Cortisol is a steroid hormone, which initiates a stress response for different parts of the body to react to. Nutrition can also have a large impact on women and their fertility. The most severe nutritional disorders can lead to malnutrition or obesity.
Malnutrition is a lack of nutrients that leads to loss of “body weight and physical performance, delayed puberty . . . and increased infertility” (Silvestris 2019). For women, this can reduce the maturity of the ovaries. Obesity is the opposite of malnutrition, where there is an excessive amount of nutrients in the body. For women’s reproductive systems, obesity can “extend the time to conceive, decrease the outcome of infertility treatment and increase the rates of gestational diabetes, hypertension, cesarean section” (Silvestris 2019) and other ovarian disorders.
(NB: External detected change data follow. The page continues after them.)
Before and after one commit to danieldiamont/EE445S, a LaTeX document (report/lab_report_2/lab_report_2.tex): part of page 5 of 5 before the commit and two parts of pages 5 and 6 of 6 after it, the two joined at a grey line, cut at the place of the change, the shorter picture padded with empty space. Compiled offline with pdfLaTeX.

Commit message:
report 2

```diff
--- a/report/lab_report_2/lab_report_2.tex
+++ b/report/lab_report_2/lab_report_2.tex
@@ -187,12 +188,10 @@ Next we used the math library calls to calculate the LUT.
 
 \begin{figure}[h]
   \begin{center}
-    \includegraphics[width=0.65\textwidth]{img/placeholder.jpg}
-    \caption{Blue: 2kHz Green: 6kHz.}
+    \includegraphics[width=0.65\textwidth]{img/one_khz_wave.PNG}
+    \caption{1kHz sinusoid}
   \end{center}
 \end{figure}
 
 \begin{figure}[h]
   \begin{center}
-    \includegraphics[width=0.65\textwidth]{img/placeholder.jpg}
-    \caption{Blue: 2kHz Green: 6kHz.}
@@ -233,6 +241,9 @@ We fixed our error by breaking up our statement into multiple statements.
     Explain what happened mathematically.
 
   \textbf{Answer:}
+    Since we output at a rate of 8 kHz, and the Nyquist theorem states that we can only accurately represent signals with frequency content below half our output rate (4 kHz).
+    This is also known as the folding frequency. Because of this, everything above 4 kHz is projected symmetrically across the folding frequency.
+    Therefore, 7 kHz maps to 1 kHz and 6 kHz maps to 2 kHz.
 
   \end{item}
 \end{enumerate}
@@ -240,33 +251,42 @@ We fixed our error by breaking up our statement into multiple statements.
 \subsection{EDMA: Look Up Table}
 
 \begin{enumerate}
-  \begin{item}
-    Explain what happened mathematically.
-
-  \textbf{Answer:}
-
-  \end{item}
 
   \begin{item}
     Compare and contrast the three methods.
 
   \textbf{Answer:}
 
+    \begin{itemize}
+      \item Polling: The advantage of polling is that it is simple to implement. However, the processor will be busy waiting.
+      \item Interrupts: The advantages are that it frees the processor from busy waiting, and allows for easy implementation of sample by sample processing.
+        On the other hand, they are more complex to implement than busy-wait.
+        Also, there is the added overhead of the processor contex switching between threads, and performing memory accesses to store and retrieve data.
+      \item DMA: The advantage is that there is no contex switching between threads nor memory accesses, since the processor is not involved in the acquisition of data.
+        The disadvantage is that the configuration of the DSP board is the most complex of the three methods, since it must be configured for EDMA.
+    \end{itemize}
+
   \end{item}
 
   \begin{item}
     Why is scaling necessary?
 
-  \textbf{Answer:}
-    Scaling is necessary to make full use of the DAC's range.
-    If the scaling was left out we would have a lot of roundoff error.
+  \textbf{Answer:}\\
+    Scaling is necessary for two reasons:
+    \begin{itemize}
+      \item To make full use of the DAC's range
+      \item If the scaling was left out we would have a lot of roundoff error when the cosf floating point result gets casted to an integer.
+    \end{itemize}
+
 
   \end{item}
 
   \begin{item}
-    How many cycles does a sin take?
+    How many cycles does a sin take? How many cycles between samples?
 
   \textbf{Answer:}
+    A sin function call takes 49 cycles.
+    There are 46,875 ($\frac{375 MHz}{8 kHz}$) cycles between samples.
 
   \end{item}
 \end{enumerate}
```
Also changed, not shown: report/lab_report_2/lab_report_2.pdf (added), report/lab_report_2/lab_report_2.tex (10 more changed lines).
In order to decrease the risks of infertility, women are encouraged to get a healthy amount of protein, carbs, lipids, and antioxidants.
How do we make sure that our brains and bodies are healthy? Here are a few nutrients that are important for both, and where they can be found:
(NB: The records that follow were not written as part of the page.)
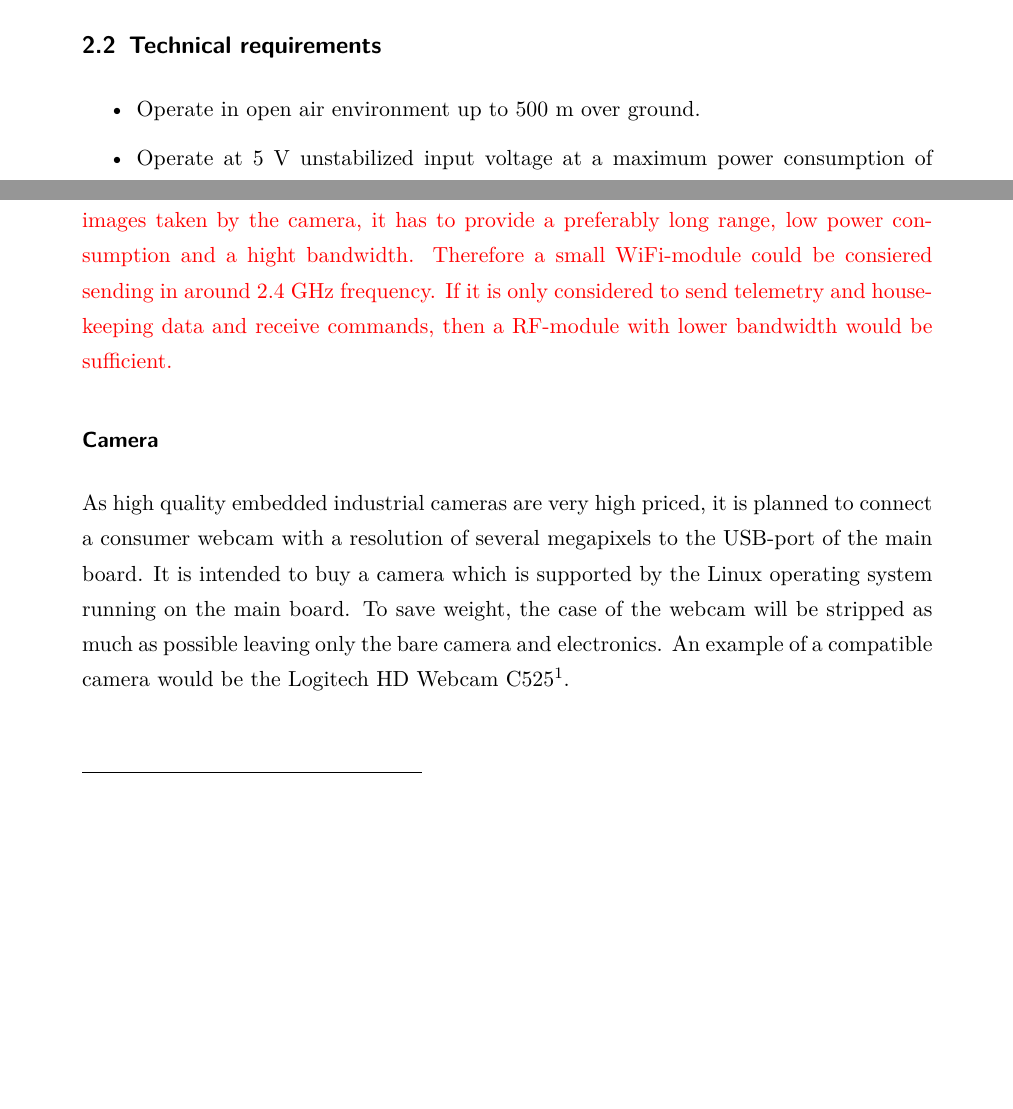
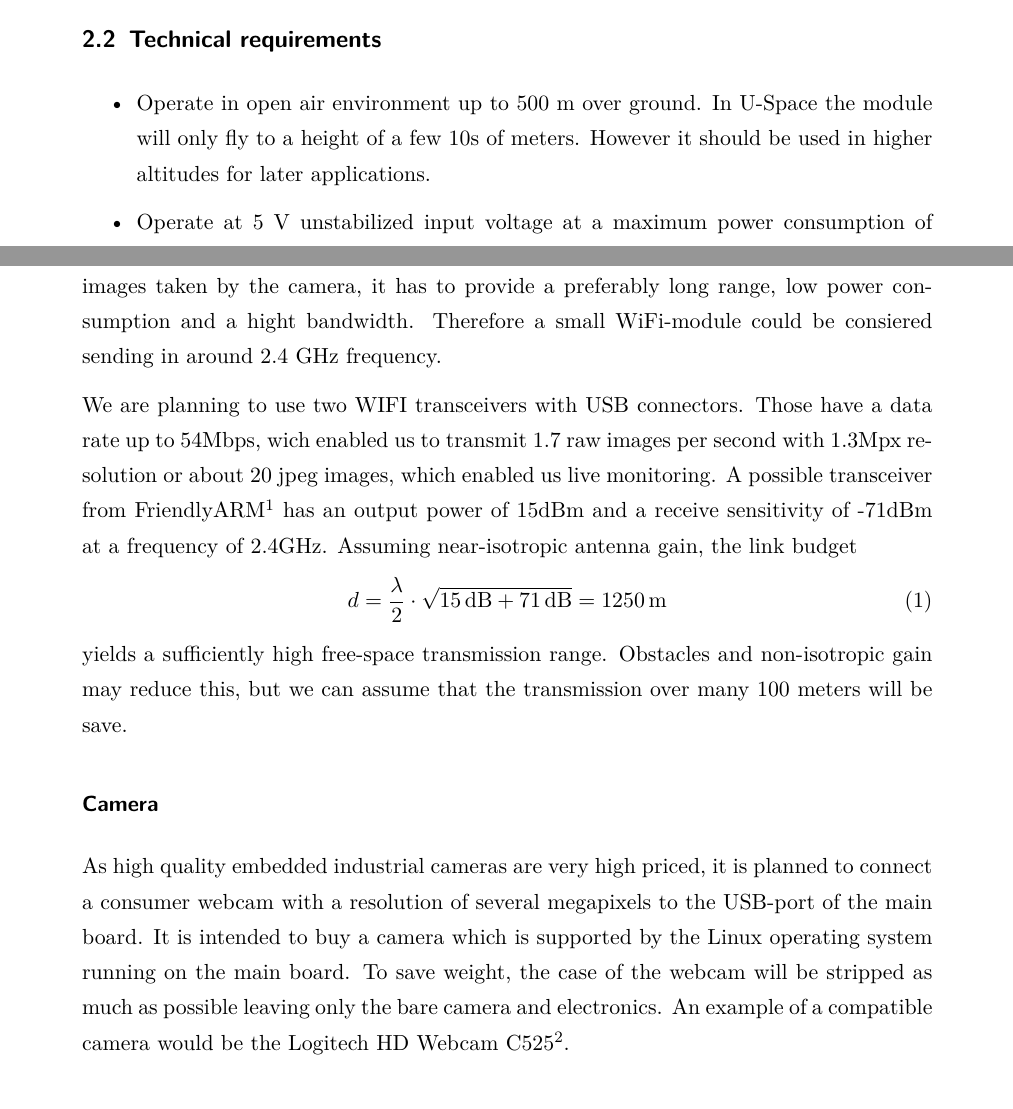
Before and after one commit to basti4pp/uni-space_payload_pdr, a LaTeX document (uni-space_payload_pdr.tex): two parts of pages 7 and 9 of 15 before the commit and two parts of pages 7 and 10 of 16 after it, joined at a grey line, cut so that both start at the same text, the shorter picture padded with empty space. Compiled offline with pdfLaTeX.

Commit message:
transceiver calculations

```diff
--- a/uni-space_payload_pdr.tex
+++ b/uni-space_payload_pdr.tex
@@ -166,7 +166,7 @@ There will also be a groundstation that communicates with the spacecraft during
 
 \subsection{Technical requirements}
 \begin{itemize}
-\item Operate in open air environment up to 500~m over ground.
+\item Operate in open air environment up to 500~m over ground. In U-Space the module will only fly to a height of a few 10s of meters. However it should be used in higher altitudes for later applications.
 \item Operate at 5~V unstabilized input voltage at a maximum power consumption of 2.5~W.
 \item Store at least 1000 medium-resolution images.
 \end{itemize}
@@ -226,8 +226,18 @@ For sensors it is planned to use the LSM303 \cite{LSM303:datasheet} combined mag
 
 \subsubsection*{Transmitter/Receiver}
 
-{\color{red} Optional for the communication during the flight mission a trasmitter/receiver module would be necessary. To download not only telemetry and housekeeping data but also images taken by the camera, it has to provide a preferably long range, low power consumption and a hight bandwidth. Therefore a small WiFi-module could be consiered sending in around 2.4 GHz frequency. If it is only considered to send telemetry and housekeeping data and receive commands, then a RF-module with lower bandwidth would be sufficient.}
+Optional for the communication during the flight mission a trasmitter/receiver module would be necessary. To download not only telemetry and housekeeping data but also images taken by the camera, it has to provide a preferably long range, low power consumption and a hight bandwidth. Therefore a small WiFi-module could be consiered sending in around 2.4 GHz frequency.
+%If it is only considered to send telemetry and housekeeping data and receive commands, then a RF-module with lower bandwidth would be sufficient.
 
+We are planning to use two WIFI transceivers with USB connectors.
+Those have a data rate up to 54Mbps, wich enabled us to transmit 1.7 raw images per second with 1.3Mpx re\-so\-lu\-tion or about 20 jpeg images, which enabled us live monitoring.
+A possible transceiver from FriendlyARM\footnote{\url{http://www.watterott.com/de/FriendlyARM-USB-WiFi-WLAN}} has an output power of 15dBm and a receive sensitivity of -71dBm at a frequency of 2.4GHz.
+Assuming near-isotropic antenna gain, the link budget
+\begin{equation}
+d = \frac{\lambda}{2}\cdot\sqrt{15\unit{dB}+71\unit{dB}} = 1250\unit{m}
+\end{equation}
+yields a sufficiently high free-space transmission range.
+Obstacles and non-isotropic gain may reduce this, but we can assume that the transmission over many 100 meters will be save.
 
 
 \subsubsection*{Camera}
```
● Omega-3 Fatty Acids - found in fish, chia seeds, flax seeds, and walnuts.
● Vitamin B - found in whole grains, lean meats, eggs, dairy, vegetables, avocado, citrus fruit, and bananas.
● Calcium - found in milk, fishes that are fatty, and mushrooms.
● Vitamin E - found in avocado, asparagus, peanuts, and vegetable oil.
● Iron - found in fish, chicken, beans, and red meat.
● Magnesium - found in vegetables, nuts, and whole grain.
Nutrition, therefore, has a large effect on a person’s hormones. It’s important to maintain a healthy diet to get the nutrients our bodies need to function properly. It is also important not to overdose or underdose on nutrients, as it can lead to medical problems.
Nutrition and impacts on hormone signaling. The Institute for Functional Medicine. (2020, February 25). Retrieved November 5, 2021, from https://www.ifm.org/news-insights/nutrition-impacts-hormone-signaling/.
Silvestris, E., Lovero, D., & Palmirotta, R. (2019, June 07). Nutrition and female fertility: An interdependent correlation. Frontiers. Retrieved November 5, 2021, from https://www.frontiersin.org/articles/10.3389/fendo.2019.00346/full.
Vellinga, J. (2020, November 29). The significant impact of hormonal and dietary influences on Brain Health. TCIM. Retrieved November 5, 2021, from https://www.tcimedicine.com/post/the-significant-impact-of-hormonal-and-dietary-influences-on-brain-health.
Author: Kayjah Taylor
Editor: Anum Khan
Public Health scientist: Beth Hanff